Change detection outputs
════

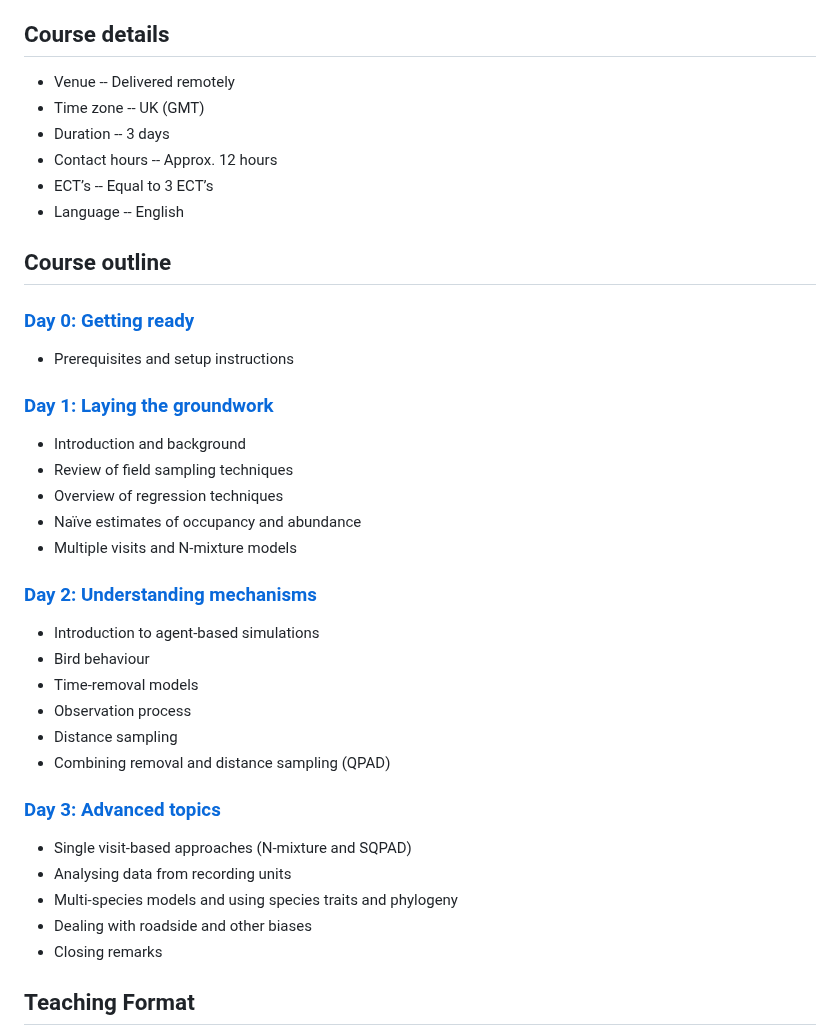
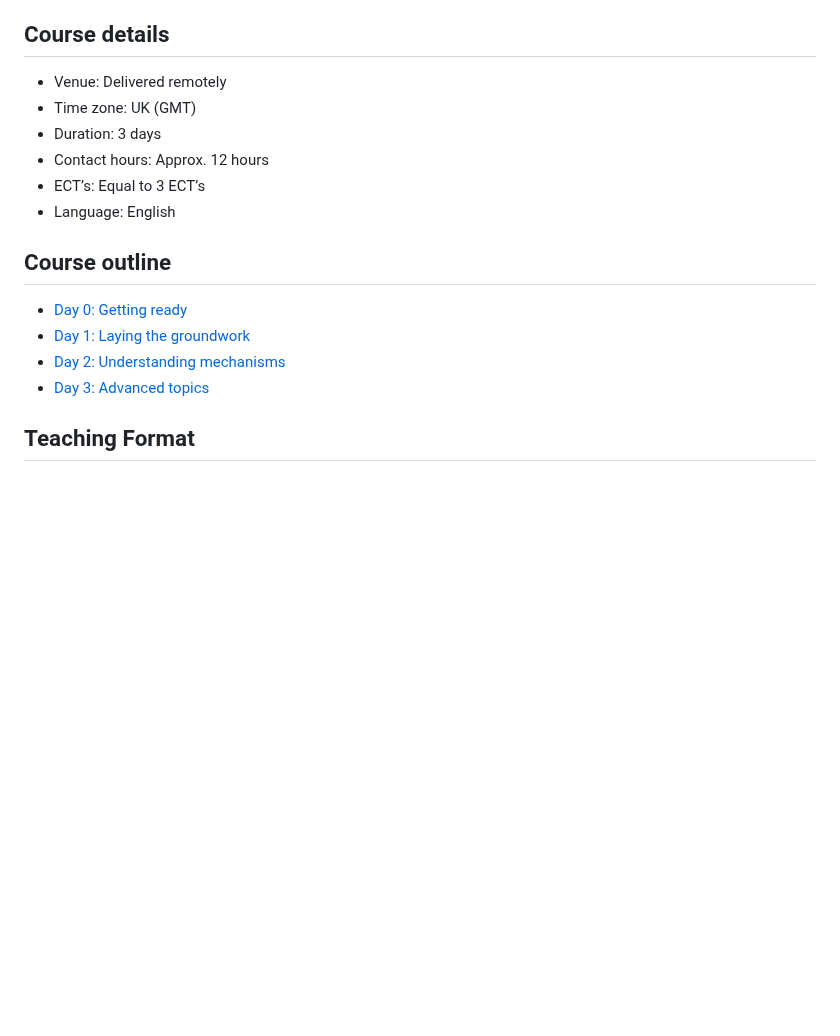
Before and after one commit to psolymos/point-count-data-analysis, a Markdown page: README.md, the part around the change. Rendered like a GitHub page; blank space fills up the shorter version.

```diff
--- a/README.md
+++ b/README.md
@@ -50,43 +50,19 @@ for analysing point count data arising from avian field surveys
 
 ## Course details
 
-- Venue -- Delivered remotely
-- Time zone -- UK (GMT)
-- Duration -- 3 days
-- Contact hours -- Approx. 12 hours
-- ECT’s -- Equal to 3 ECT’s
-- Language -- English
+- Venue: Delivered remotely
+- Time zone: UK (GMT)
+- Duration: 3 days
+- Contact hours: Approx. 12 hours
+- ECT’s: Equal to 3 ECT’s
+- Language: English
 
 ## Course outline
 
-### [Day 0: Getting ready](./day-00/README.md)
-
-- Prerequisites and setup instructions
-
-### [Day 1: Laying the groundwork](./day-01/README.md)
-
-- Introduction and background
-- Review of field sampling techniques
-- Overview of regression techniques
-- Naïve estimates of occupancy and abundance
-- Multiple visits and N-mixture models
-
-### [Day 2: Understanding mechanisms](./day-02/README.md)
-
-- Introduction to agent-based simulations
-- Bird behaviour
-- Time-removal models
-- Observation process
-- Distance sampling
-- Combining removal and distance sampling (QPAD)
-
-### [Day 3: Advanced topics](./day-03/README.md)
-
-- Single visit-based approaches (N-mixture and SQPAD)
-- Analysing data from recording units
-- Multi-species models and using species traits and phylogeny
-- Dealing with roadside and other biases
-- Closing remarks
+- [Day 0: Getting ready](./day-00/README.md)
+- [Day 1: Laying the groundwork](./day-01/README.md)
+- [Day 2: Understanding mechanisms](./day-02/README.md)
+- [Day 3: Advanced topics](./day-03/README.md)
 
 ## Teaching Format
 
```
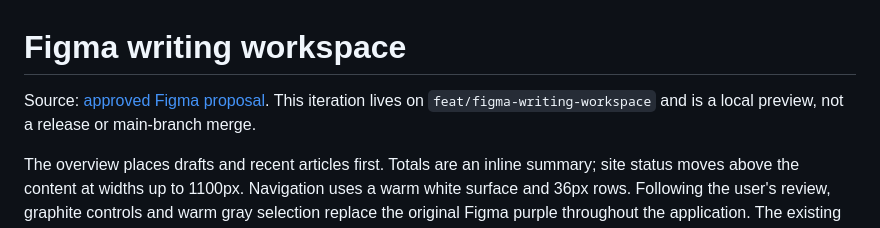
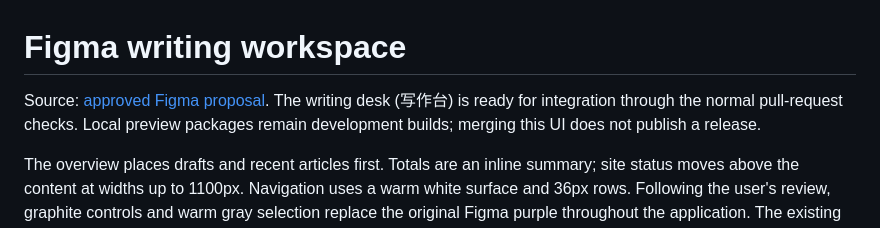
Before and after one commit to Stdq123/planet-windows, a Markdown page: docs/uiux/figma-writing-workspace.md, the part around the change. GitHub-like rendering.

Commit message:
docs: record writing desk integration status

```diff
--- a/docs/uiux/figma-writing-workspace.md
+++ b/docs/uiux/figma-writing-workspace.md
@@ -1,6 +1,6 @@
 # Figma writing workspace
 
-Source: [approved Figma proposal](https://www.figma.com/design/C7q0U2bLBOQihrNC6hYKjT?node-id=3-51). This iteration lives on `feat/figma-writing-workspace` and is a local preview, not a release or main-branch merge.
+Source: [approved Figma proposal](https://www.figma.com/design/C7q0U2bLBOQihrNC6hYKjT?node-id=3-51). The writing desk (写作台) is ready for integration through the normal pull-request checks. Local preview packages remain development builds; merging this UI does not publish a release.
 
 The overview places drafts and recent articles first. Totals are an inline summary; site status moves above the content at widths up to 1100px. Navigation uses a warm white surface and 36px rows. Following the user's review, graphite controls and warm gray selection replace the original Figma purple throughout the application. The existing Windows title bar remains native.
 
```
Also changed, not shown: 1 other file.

════

What you will do |
Count lines, not occurrences. State how many lines of the entries contain the word "README", and add nothing.

Answer box |
11